In the news stories that surrounded the Lucy Letby trial, one of the consultants on the ward where Letby worked was meeting with his colleagues to assess the common factors between a run of unexplained deaths of babies on the neonatal unit of the Countess of Chester Hospital. One of the main common factors was that Letby had been on duty for all of them. One of the consultants responded:
“It can’t be Lucy - not nice Lucy.”
Most pictures of Letby show her smiling. Yet the trial uncovered the unpalatable truth that she was a smiling assassin, who assumed God-like prerogatives of giving and taking life. Taking life appears to have given the young nurse a strange sense of control and discordant joy.
A four-letter word that was heard throughout the trial, particularly by the trial judge in his summary of the trial, was the word: evil. The only way to sufficiently categorise and describe Letby’s actions was to reach for a word which has deep moral and spiritual overtones.

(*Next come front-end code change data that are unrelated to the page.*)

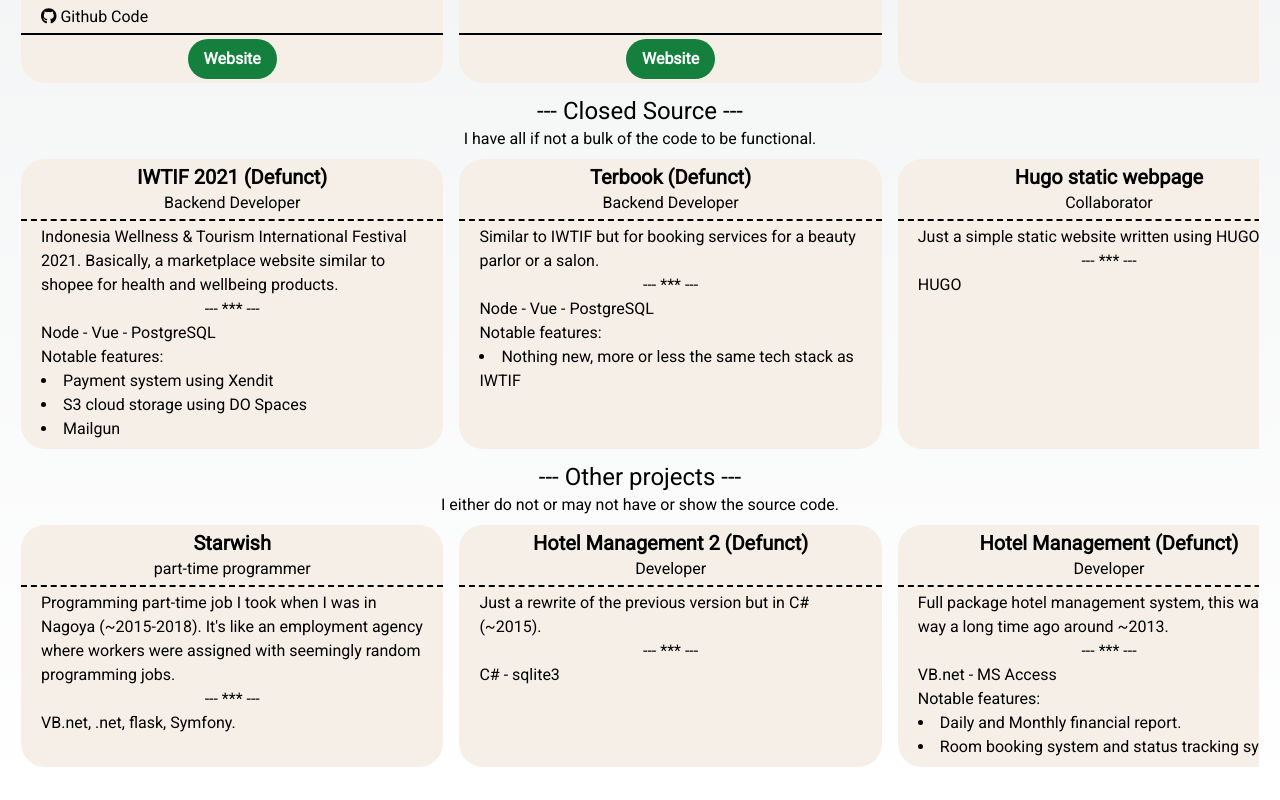
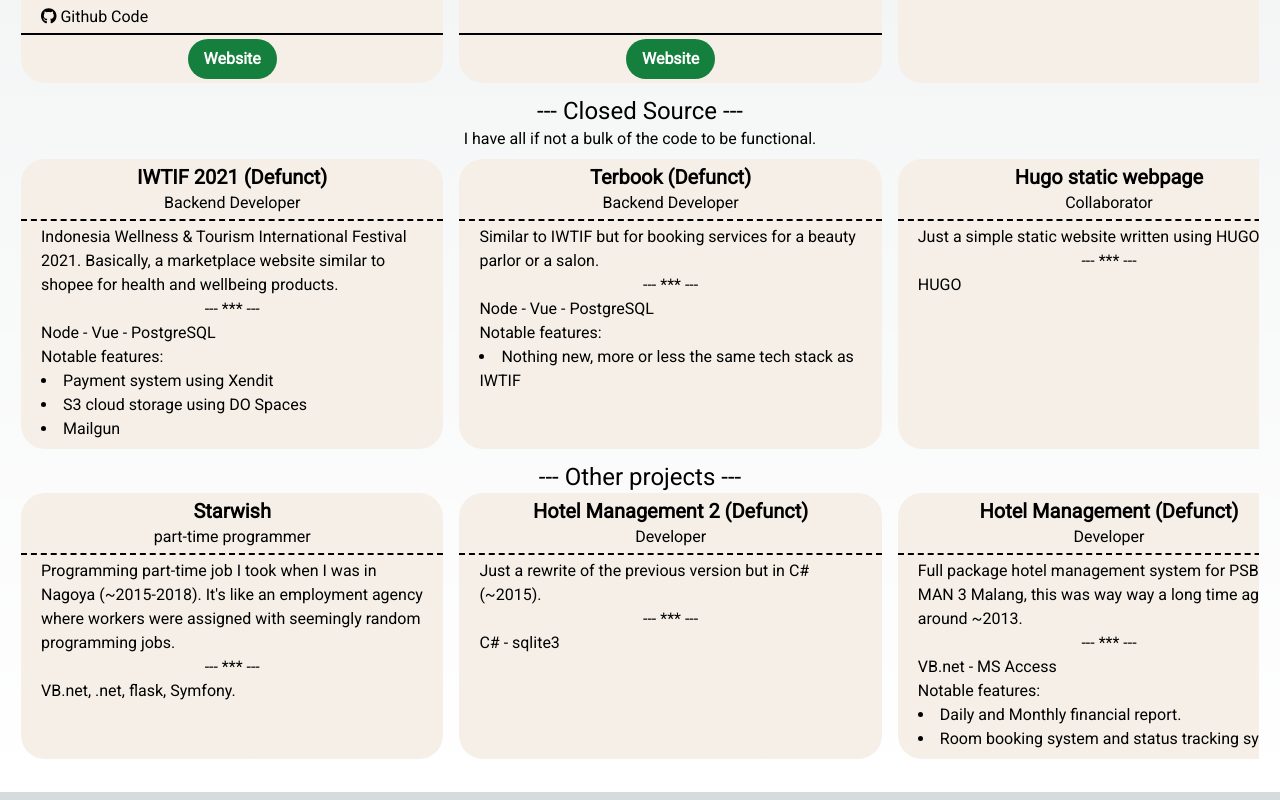
Before and after one commit to MonMonMnemonics/3mwlanding, a Next.js app: page / in a window 1280 px wide. Shown: the part 2218-3018 px from the top of the page. Built offline with nearby package versions, Linux system fonts and the light colour scheme.

Commit message:
small fix

```diff
--- a/src/app/page.tsx
+++ b/src/app/page.tsx
@@ -249,9 +249,6 @@ export default function Home() {
         <h1 className="text-center text-2xl">
           --- Other projects ---
         </h1>
-        <h1 className="text-center text-m mb-2">
-          I either do not or may not have or show the source code.
-        </h1>
         <ProjectCards projects={otherProjects}/>
       </div>
 
--- a/src/app/projectList.ts
+++ b/src/app/projectList.ts
@@ -131,7 +131,7 @@ export const otherProjects = [
     {
         name: "Hotel Management (Defunct)",
         position: "Developer",
-        description: "Full package hotel management system, this was way way a long time ago around ~2013.",
+        description: "Full package hotel management system for PSBB MAN 3 Malang, this was way way a long time ago around ~2013.",
         techstacks: "VB.net - MS Access",
         features: [
             "Daily and Monthly financial report.",
```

To fully understand the capacity of human beings to do what is wrong we do need moral terms and categories. To call someone evil is a recognition that that there are moral lines over which human beings should not cross. Some acts are wrong; they are expressions of evil not the pursuit of good.
Preachers need this language and these categories if they are to speak meaningfully of good and evil, right and wrong. Yet this theme needs to be handled with care.
Putting certain people in a box called “evil,” can tend to make us feel a bit better about ourselves. They are evil and we are decent citizens. Certain crimes are universally deplored.
Yet preachers also want to say with the Apostle Paul in Romans 3:23:
“All have sinned and fall short of the glory of God.”
Preachers must be aware of the dangers here. Our sermons might say that: “All sin is sin in God’s sight.” As someone put it: “The prostitute might stand in a ditch and we on a mountain but neither of us can touch the stars!” We must not let ourselves off the hook by comparing ourselves with others. We are all sinners.
Is there a way of highlighting heinous evil, while recognising that: “Here but for the grace of God go I.” When we look into the face of evil, we see a smiling young woman, a person who is so like us.
The downward path of evil is not inevitable. It is reached by a staircase of choices.
The first murderous act in human history was proceeded by an encounter between Cain and God.
‘Then the Lord said to Cain, “Why are you angry? Why is your face downcast? If you do what is right, will you not be accepted? But if you do not do what is right, sin is crouching at your door; it desires to have you, but you must rule over it.”’ (Genesis 4:6-7)
Evil is here depicting as a wild animal crouching at the door longing to devour.
Evil grows and develops when we say “No” to God and “Yes” to evil. Evil shrinks back when we learn to say “No” to evil and “Yes to God.”